When he goes home for the summer, Gogol's train is suddenly stopped and temporarily loses electricity. A man had jumped in front of the train and committed suicide, and the wait for the authorities causes a long delay. Ashoke, who is waiting at the train station for Gogol, becomes very concerned when he calls the train company and hears of this incident. When they pull into the Ganguli's driveway, Ashoke turns off the car and finally explains the true significance of Gogol's name. Gogol is deeply troubled by this news, asking his father why he didn't tell him this earlier. He starts to regret changing his name and changing his identity.
He lives in a very small apartment in New York City, where he has landed a job in an established architectural office after graduating from Columbia. He is rather stiff personality-wise, perpetually angry or else always on the lookout for someone to make a stereotypical comment about his background.
At a party, Gogol meets a very attractive and rather socially aggressive girl named Maxine. Gogol becomes completely wrapped up in her and her family. Maxine's parents are financially well off and live in a four-story house in New York City. Maxine has one floor to herself and invites Gogol to move in. Gogol becomes a member of the family, helping with the cooking and shopping. Maxine's parents appear to have accepted him as a son. When Maxine's parents leave the city for the summer, they invite Maxine and Gogol to join them for a couple of weeks. They are staying in the mountains in New Hampshire, where Maxine's grandparents live.
Gogol introduces Maxine to his parents. Ashima dismisses Maxine as something that Gogol will eventually get over. Shortly after this meeting, Gogol's father dies of a heart attack while teaching a semester in Ohio. Gogol travels to Ohio to gather his father's belongings and his father's ashes. Something inside of Gogol changes. He slowly withdraws from Maxine as he tries to sort out his emotions. Gogol breaks off the relationship and begins to spend more time with his mother and sister, Sonia.
Ashima, after some time has gone by, suggests that Gogol contact the daughter of one of her friends. Gogol knows of the woman from his own childhood. Her name is Moushumi, and she has had the unfortunate experience of having planned a wedding only to have her intended groom change his mind at the last minute. Gogol is reluctant to meet with Moushumi because she is Bengali. But he meets her anyway, to please his mother.
Moushumi and Gogol are attracted to one another and eventually are married. However, by the end of their first year of marriage, Moushumi becomes restless. She feels tied down by marriage and begins to regret it. Gogol suspects something is wrong, and often feels like a poor substitute for Moushumi's ex-fiance, Graham, who abandoned her. Eventually, Moushumi has an affair with a man she knew long ago. This serves to highlight the final blow to her marriage. Finally, she slips in front of Gogol, and her affair with Demitri is revealed. The marriage ends soon after.
The story ends with Ashima selling the family home so she can live in India with her siblings for half the year.
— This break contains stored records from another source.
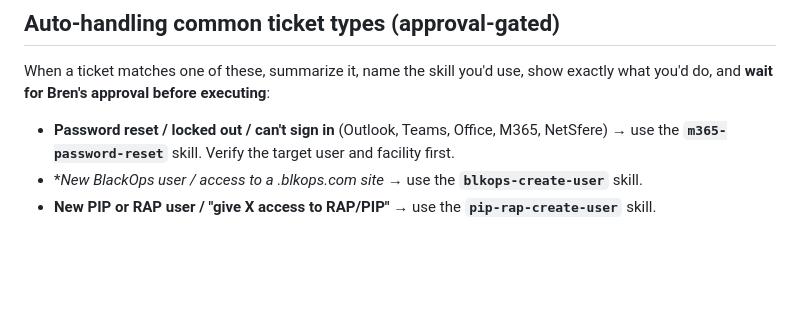
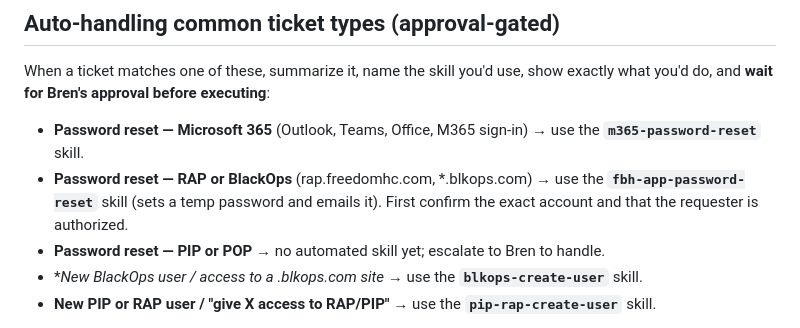
Before and after one commit to brenlamar88/fbhsupport, a Markdown page: docs/support-agent-instructions.md, the part around the change. Drawn GitHub-style; blank space fills up the shorter version.

```diff
--- a/docs/support-agent-instructions.md
+++ b/docs/support-agent-instructions.md
@@ -45,8 +45,12 @@ the connected Airtable connector. Each ticket has these fields:
 When a ticket matches one of these, summarize it, name the skill you'd use, show exactly what
 you'd do, and **wait for Bren's approval before executing**:
 
-- **Password reset / locked out / can't sign in** (Outlook, Teams, Office, M365, NetSfere) →
-  use the **`m365-password-reset`** skill. Verify the target user and facility first.
+- **Password reset — Microsoft 365** (Outlook, Teams, Office, M365 sign-in) →
+  use the **`m365-password-reset`** skill.
+- **Password reset — RAP or BlackOps** (rap.freedomhc.com, *.blkops.com) →
+  use the **`fbh-app-password-reset`** skill (sets a temp password and emails it). First
+  confirm the exact account and that the requester is authorized.
+- **Password reset — PIP or POP** → no automated skill yet; escalate to Bren to handle.
 - **New BlackOps user / access to a *.blkops.com site** → use the **`blkops-create-user`** skill.
 - **New PIP or RAP user / "give X access to RAP/PIP"** → use the **`pip-rap-create-user`** skill.
 
```
Also changed, not shown: skills/fbh-app-password-reset/SKILL.md (added, +139 -0 lines).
Sonia is preparing to marry an American man named Ben. Gogol is once again alone. But he feels comforted by one thing: before his father died, he finally told his son why he had chosen that name for him. By the end of the novel, Gogol has come to accept his name and picks up a collection of the Russian author's stories that his father had given him as a birthday present many years ago.
A film adaptation of the novel was released in the United States, Canada, United Kingdom, and India in March 2006. It was directed by Mira Nair and featured a screenplay written by Sooni Taraporevala.
Bengali version 
The Namesake was published in Bengali under the title Samanami.